AUSTIN, TX (June 4, 2018)– Austin Parks Foundation (APF), The Trail Foundation (TTF), and the City of Austin Parks and Recreation Department (PARD) announced today the results and recommendations of the planning study for the future of the historic Seaholm Intake structure and its surrounding parkland completed by internationally recognized architecture and urban design practice Studio Gang. The Seaholm Waterfront study reveals a series of potential concepts to improve the park and repurpose the decommissioned Seaholm Intake structures for public use and recreation.

“We are excited to present the study results and our recommendation to the community,” said Colin Wallis, CEO of Austin Parks Foundation. “Turning this historic building and underutilized park space into a usable and welcoming public amenity for our whole community to enjoy will be a big win for Austin.”

“We’re thrilled to reach this stage in the process of bringing the Seaholm area to its full potential,” says Heidi Anderson, executive director of The Trail Foundation. “This is such an important space and landmark along the Ann and Roy Butler Hike-and-Bike Trail, and as evidenced by our public input efforts, thousands of people are interested in and care about ensuring the greatest possible benefit for all.”

The study’s goal was to develop a highly adaptable, long-range, and sustainable vision for the historic Seaholm Intake structure and underutilized surrounding parkland. Work on early phases, including safety requirements and code compliance improvements, could begin in the near future, while the other phases and amenities would be built out in the coming years.

Completed over a period of months, the study included extensive site research, a review of past planning and design efforts, sustained engagement with the community through more than forty workshops and open houses, and more than 1,000 online survey responses.

“Our study offers ways to knit together the historic architecture and rich ecological context of the waterfront and trails to better serve the Austin community,” said Jeanne Gang, founding principal of Studio Gang. “We are thrilled to share our findings, developed in partnership with the city and its citizens.”

The design concept recommended by the APF, TTF, and PARD incorporates various elements from all three options presented by Studio Gang to open up the expansive interior while maintaining the historic character of the structure.
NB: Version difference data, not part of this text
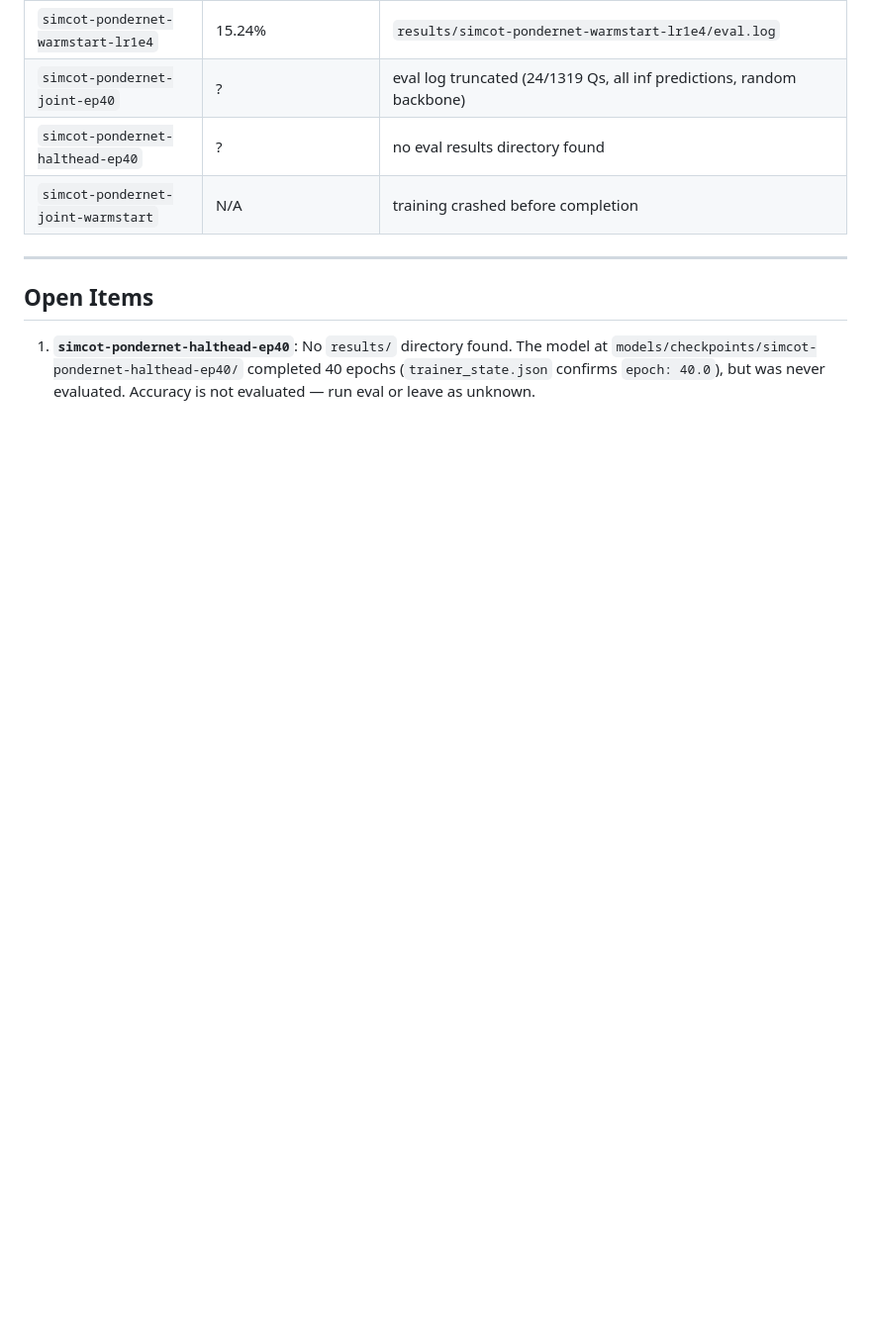
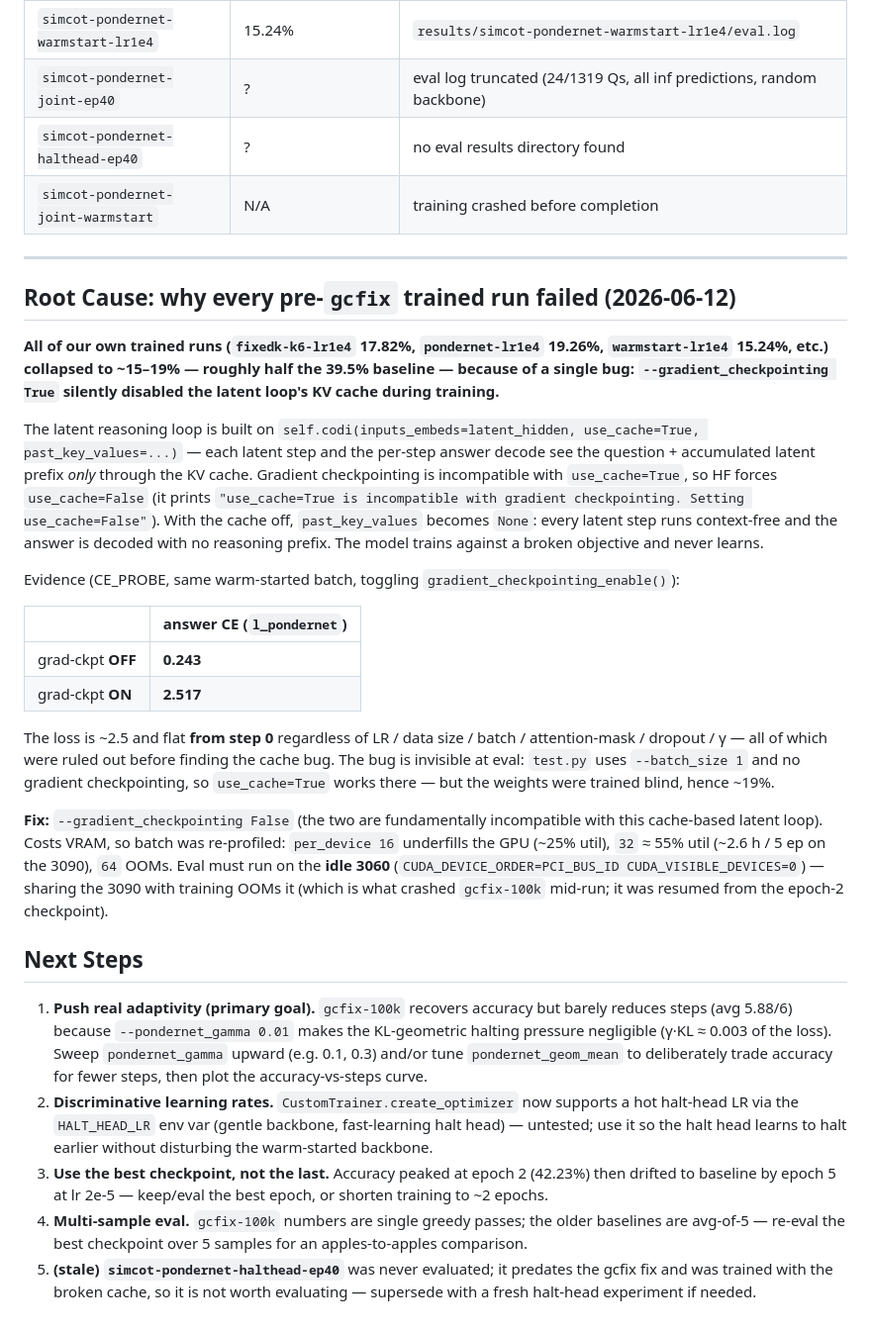
Before and after one commit to anatissera/pondernet-adaptive-latent-reasoning, a Markdown page: docs/runs.md, the part around one of its changes. Shown at 99% size. Drawn GitHub-style; blank space fills up the shorter version.

Commit message:
docs(runs): record gcfix-100k run + root-cause of the ~19% collapse
Add simcot-pondernet-gcfix-100k (best 42.23% @ ep2, first trained run to
beat the 39.5% baseline). Document the root cause of every earlier run's
collapse to ~15-19%: --gradient_checkpointing True forced use_cache=False,
disabling the latent loop's KV cache during training. Add next steps
(gamma sweep, discriminative LR, best-epoch selection, multi-sample eval).

```diff
--- a/docs/runs.md
+++ b/docs/runs.md
@@ -60,6 +63,27 @@ Rescued checkpoints:
 
 ---
 
-## Open Items
+## Root Cause: why every pre-`gcfix` trained run failed (2026-06-12)
 
-1. **`simcot-pondernet-halthead-ep40`**: No `results/` directory found. The model at `models/checkpoints/simcot-pondernet-halthead-ep40/` completed 40 epochs (`trainer_state.json` confirms `epoch: 40.0`), but was never evaluated. Accuracy is not evaluated — run eval or leave as unknown.
+**All of our own trained runs (`fixedk-k6-lr1e4` 17.82%, `pondernet-lr1e4` 19.26%, `warmstart-lr1e4` 15.24%, etc.) collapsed to ~15–19% — roughly half the 39.5% baseline — because of a single bug: `--gradient_checkpointing True` silently disabled the latent loop's KV cache during training.**
+
+The latent reasoning loop is built on `self.codi(inputs_embeds=latent_hidden, use_cache=True, past_key_values=...)` — each latent step and the per-step answer decode see the question + accumulated latent prefix *only* through the KV cache. Gradient checkpointing is incompatible with `use_cache=True`, so HF forces `use_cache=False` (it prints `"use_cache=True is incompatible with gradient checkpointing. Setting use_cache=False"`). With the cache off, `past_key_values` becomes `None`: every latent step runs context-free and the answer is decoded with no reasoning prefix. The model trains against a broken objective and never learns.
+
+Evidence (CE_PROBE, same warm-started batch, toggling `gradient_checkpointing_enable()`):
+
+| | answer CE (`l_pondernet`) |
+|---|---|
+| grad-ckpt **OFF** | **0.243** |
+| grad-ckpt **ON** | **2.517** |
+
+The loss is ~2.5 and flat **from step 0** regardless of LR / data size / batch / attention-mask / dropout / γ — all of which were ruled out before finding the cache bug. The bug is invisible at eval: `test.py` uses `--batch_size 1` and no gradient checkpointing, so `use_cache=True` works there — but the weights were trained blind, hence ~19%.
+
+**Fix:** `--gradient_checkpointing False` (the two are fundamentally incompatible with this cache-based latent loop). Costs VRAM, so batch was re-profiled: `per_device 16` underfills the GPU (~25% util), `32` ≈ 55% util (~2.6 h / 5 ep on the 3090), `64` OOMs. Eval must run on the **idle 3060** (`CUDA_DEVICE_ORDER=PCI_BUS_ID CUDA_VISIBLE_DEVICES=0`) — sharing the 3090 with training OOMs it (which is what crashed `gcfix-100k` mid-run; it was resumed from the epoch-2 checkpoint).
+
+## Next Steps
+
+1. **Push real adaptivity (primary goal).** `gcfix-100k` recovers accuracy but barely reduces steps (avg 5.88/6) because `--pondernet_gamma 0.01` makes the KL-geometric halting pressure negligible (γ·KL ≈ 0.003 of the loss). Sweep `pondernet_gamma` upward (e.g. 0.1, 0.3) and/or tune `pondernet_geom_mean` to deliberately trade accuracy for fewer steps, then plot the accuracy-vs-steps curve.
+2. **Discriminative learning rates.** `CustomTrainer.create_optimizer` now supports a hot halt-head LR via the `HALT_HEAD_LR` env var (gentle backbone, fast-learning halt head) — untested; use it so the halt head learns to halt earlier without disturbing the warm-started backbone.
+3. **Use the best checkpoint, not the last.** Accuracy peaked at epoch 2 (42.23%) then drifted to baseline by epoch 5 at lr 2e-5 — keep/eval the best epoch, or shorten training to ~2 epochs.
+4. **Multi-sample eval.** `gcfix-100k` numbers are single greedy passes; the older baselines are avg-of-5 — re-eval the best checkpoint over 5 samples for an apples-to-apples comparison.
+5. **(stale) `simcot-pondernet-halthead-ep40`** was never evaluated; it predates the gcfix fix and was trained with the broken cache, so it is not worth evaluating — supersede with a fresh halt-head experiment if needed.
```
Also changed, not shown: other parts of docs/runs.md (+3 -0 lines).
Strategic design interventions transform the building and surrounding parkland into a flexible and accessible public space that can be used for day-to-day activities, events, and community gatherings. To support these new functions, the proposed design includes landscape improvements to the surrounding parkland to create a flexible lawn space, supplemented by an event pavilion, amenity porch, multiple water access points, trail improvements, and an outdoor amphitheater. Several important principles guided the planning process and design recommendations, including embracing and preserving the historic integrity of the building, engaging with the local community and experts, restoring and diversifying the ecology in the area, and building sustainable principles into the design and operational models.
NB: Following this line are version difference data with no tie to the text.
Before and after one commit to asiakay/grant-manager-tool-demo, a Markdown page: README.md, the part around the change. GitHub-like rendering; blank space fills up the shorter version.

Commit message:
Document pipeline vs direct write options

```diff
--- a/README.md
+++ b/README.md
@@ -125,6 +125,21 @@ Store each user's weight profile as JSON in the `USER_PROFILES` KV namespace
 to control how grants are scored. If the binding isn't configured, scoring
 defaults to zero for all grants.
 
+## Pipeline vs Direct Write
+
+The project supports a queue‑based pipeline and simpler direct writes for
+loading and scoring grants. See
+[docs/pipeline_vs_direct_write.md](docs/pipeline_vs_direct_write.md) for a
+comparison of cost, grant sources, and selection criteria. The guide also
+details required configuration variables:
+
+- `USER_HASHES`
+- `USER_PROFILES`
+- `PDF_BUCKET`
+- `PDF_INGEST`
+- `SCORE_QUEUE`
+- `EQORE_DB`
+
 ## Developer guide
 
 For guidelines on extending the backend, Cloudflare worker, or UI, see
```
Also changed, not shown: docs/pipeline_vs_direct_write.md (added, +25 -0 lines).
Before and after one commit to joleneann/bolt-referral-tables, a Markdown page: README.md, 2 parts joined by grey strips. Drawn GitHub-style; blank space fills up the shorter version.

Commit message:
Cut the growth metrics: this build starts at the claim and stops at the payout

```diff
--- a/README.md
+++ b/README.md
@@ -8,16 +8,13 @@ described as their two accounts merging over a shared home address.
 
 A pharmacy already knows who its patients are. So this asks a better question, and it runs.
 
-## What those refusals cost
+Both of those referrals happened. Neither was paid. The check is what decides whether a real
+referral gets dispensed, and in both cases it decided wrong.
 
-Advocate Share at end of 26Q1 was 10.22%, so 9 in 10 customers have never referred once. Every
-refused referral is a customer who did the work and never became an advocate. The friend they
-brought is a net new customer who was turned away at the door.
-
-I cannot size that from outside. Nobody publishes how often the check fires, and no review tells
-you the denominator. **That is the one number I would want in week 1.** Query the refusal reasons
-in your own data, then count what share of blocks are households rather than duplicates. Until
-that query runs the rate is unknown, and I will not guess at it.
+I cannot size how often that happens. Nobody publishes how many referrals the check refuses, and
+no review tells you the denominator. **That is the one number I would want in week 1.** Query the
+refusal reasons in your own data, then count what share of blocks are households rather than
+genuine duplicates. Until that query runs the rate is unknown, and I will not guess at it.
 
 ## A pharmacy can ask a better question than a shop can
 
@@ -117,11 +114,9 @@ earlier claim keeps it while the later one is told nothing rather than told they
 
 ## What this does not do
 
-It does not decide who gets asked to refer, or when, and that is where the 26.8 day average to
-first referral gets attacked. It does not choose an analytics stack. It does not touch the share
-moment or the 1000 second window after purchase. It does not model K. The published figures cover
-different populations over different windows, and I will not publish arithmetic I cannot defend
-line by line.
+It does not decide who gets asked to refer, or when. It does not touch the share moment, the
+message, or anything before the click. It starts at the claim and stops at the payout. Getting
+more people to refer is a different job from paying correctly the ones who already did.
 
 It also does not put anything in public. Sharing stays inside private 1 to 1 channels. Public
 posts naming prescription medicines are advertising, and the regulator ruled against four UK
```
“The Parks Department is looking forward to the public having an opportunity to see the study’s vision and recommendations for Seaholm Waterfront District,” said PARD Acting Director Kimberly McNeeley. “This parkland contributes an incredible opportunity to provide new recreational uses for both Austin residents and visitors.”

The plan will be presented this summer to various city commissions and boards.

Originally constructed in conjunction with the Seaholm Power Plant in the 1950s, the Seaholm Intake structure was decommissioned and dedicated as parkland when the power plant was no longer needed to provide power to the City of Austin. Today, the building and parkland represent a unique opportunity to create a vibrant recreational and publicly accessible destination.

Austin Parks Foundation and The Trail Foundation fully funded this study in the amount of $450,000. For more information about the project, please visit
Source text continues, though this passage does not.